Problem to work on — Go through the data and retrieve each line that includes the string "image".

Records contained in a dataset
# # # # # # #
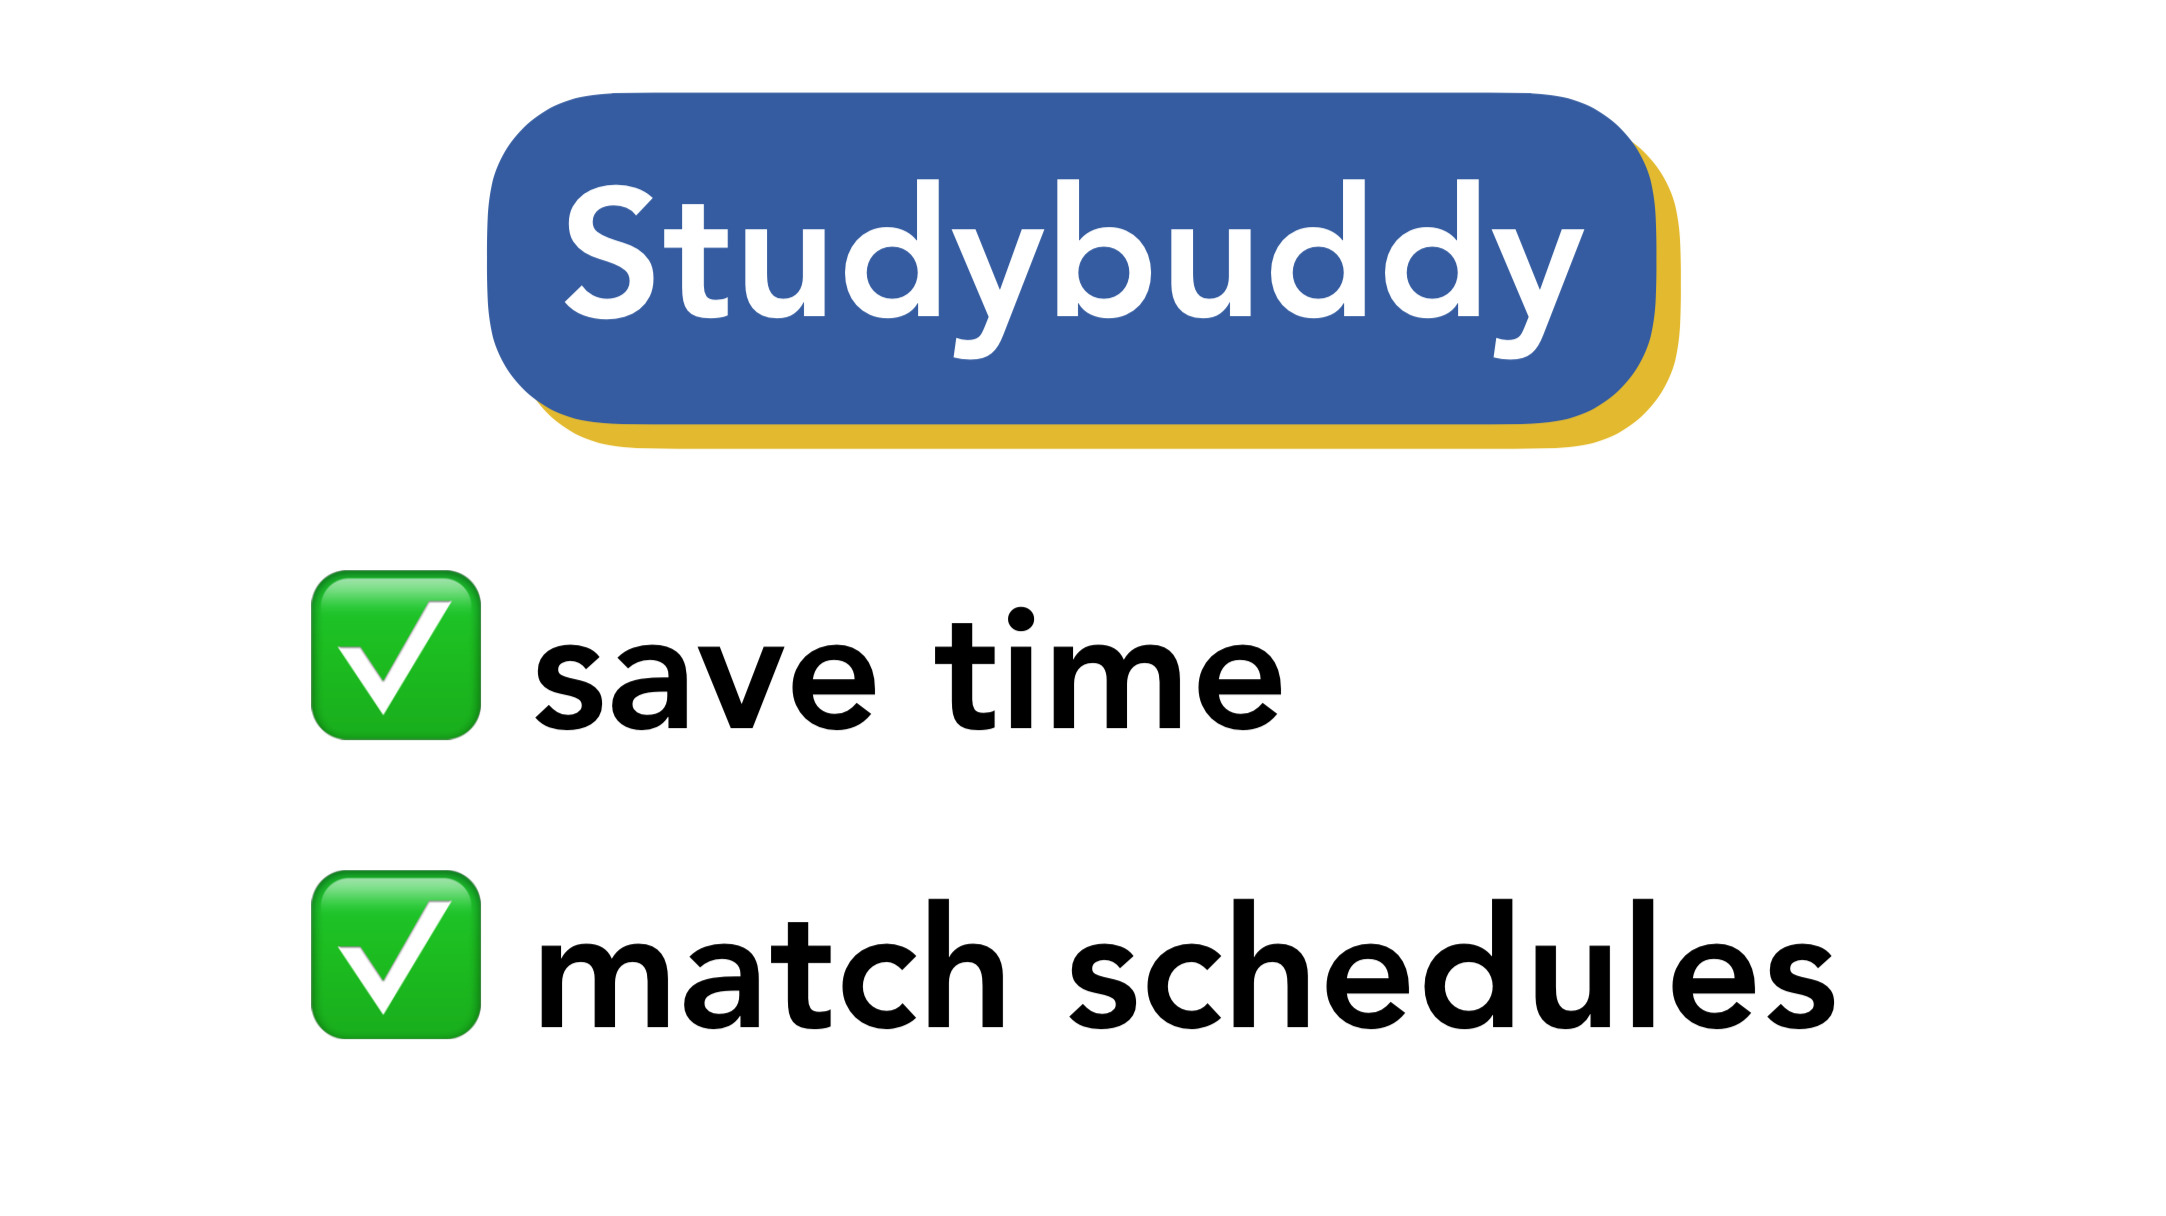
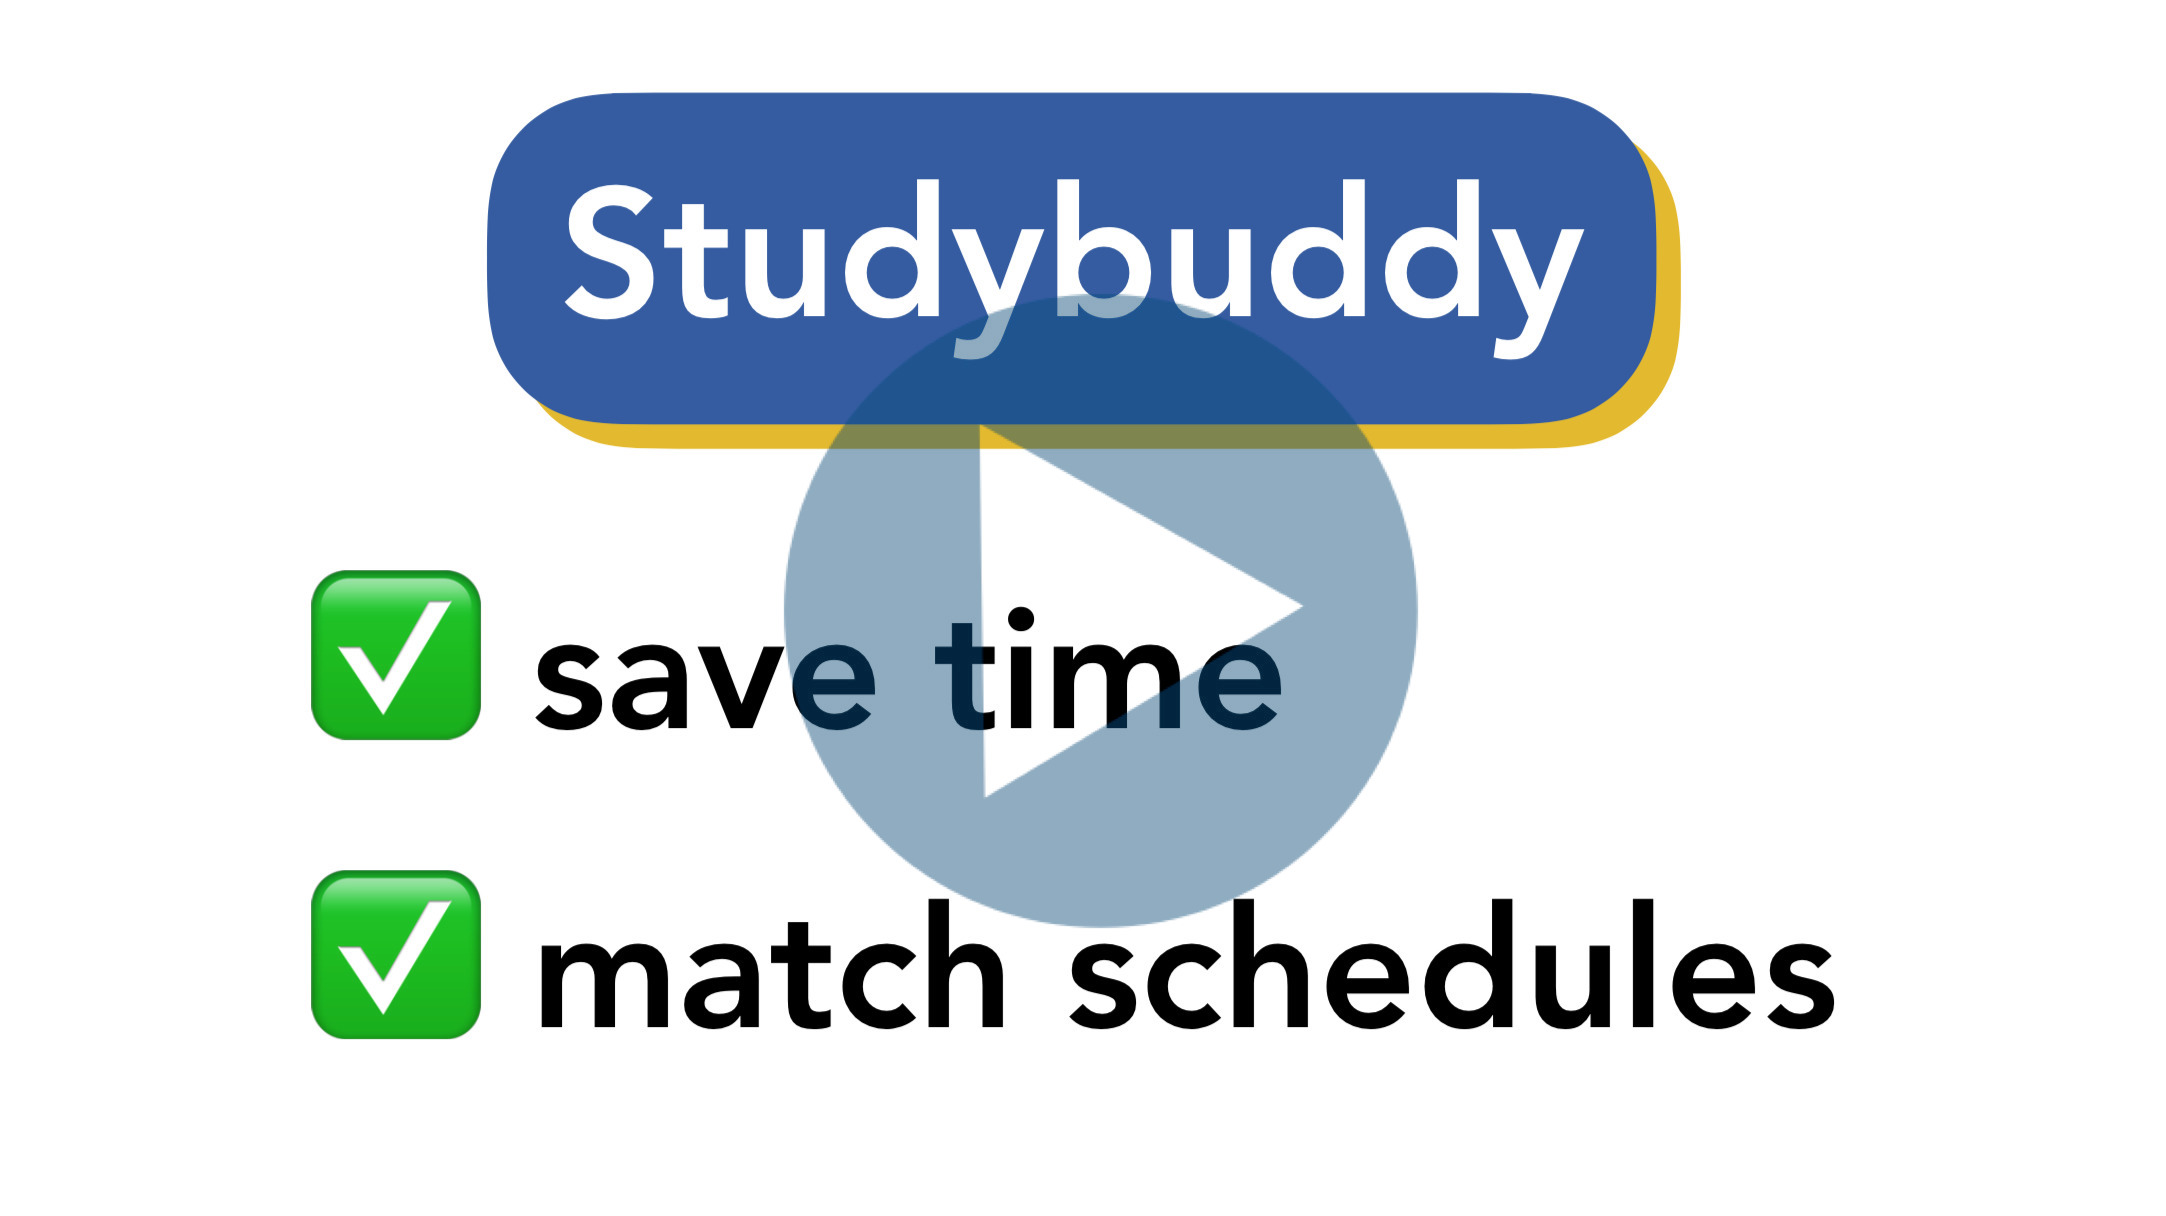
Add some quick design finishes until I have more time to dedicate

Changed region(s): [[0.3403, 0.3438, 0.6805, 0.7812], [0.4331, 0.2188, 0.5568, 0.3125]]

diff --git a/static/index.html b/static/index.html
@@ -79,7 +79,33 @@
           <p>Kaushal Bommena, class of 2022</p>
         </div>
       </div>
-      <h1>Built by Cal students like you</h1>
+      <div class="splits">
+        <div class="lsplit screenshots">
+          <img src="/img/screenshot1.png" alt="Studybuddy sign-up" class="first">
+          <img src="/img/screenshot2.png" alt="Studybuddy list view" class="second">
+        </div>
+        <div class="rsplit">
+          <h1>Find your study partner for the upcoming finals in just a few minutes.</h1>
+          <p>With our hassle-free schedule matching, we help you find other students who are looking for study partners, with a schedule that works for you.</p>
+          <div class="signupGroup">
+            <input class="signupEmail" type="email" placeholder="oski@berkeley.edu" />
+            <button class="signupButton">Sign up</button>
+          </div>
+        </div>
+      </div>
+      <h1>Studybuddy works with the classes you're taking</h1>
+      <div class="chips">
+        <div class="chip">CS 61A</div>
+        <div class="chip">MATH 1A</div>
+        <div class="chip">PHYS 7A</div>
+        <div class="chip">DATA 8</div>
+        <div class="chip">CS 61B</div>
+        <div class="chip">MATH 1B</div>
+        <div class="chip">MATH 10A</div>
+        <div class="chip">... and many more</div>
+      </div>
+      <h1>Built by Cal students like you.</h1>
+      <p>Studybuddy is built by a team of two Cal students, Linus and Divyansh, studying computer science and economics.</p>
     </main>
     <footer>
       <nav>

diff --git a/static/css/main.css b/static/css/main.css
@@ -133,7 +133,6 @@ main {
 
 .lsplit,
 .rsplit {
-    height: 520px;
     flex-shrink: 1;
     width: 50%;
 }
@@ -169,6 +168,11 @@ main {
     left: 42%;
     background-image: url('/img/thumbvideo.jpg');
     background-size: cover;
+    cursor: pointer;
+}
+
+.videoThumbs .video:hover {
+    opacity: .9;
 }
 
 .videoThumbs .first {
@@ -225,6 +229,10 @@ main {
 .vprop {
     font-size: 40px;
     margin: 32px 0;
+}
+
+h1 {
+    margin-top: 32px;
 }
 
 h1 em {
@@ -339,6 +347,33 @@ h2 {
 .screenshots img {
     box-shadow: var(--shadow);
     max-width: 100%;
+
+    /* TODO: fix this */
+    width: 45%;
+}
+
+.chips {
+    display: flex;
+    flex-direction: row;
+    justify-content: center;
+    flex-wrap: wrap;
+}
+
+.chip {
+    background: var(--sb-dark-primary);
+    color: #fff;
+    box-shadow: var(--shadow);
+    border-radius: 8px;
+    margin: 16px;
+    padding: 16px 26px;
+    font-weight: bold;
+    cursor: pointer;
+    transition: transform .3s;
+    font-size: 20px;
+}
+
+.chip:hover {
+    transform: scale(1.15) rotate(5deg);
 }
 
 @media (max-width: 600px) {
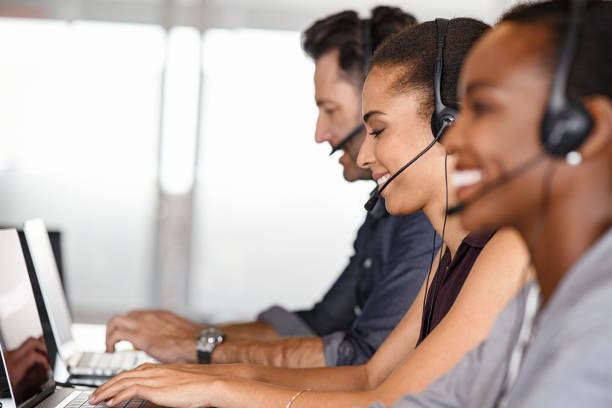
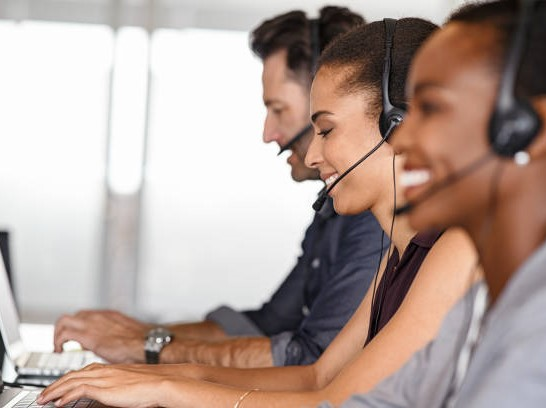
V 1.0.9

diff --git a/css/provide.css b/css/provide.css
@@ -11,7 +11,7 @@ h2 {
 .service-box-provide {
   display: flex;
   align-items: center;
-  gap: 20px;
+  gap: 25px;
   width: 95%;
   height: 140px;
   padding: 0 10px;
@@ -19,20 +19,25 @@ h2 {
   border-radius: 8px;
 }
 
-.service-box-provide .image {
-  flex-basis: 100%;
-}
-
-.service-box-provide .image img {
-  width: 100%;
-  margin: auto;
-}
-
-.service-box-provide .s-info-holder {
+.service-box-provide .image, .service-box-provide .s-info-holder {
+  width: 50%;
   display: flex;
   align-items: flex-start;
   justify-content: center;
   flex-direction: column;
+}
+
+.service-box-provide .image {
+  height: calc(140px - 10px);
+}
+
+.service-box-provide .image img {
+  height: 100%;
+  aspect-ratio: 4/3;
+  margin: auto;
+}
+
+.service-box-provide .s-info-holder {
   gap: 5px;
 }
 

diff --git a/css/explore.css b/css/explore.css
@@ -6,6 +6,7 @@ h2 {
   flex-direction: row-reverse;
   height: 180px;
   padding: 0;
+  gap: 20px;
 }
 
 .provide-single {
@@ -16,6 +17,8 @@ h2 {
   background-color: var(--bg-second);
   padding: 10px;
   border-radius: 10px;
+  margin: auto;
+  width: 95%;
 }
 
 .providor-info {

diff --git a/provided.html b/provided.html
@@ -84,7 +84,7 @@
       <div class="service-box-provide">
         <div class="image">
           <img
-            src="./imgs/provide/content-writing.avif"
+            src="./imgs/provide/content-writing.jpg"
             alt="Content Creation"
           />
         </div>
# # # # # # #
Response to this exercise —
     background-image: url('/img/thumbvideo.jpg');
-.service-box-provide .image {
-.service-box-provide .image img {
+.service-box-provide .image, .service-box-provide .s-info-holder {
+.service-box-provide .image {
+.service-box-provide .image img {
         <div class="image">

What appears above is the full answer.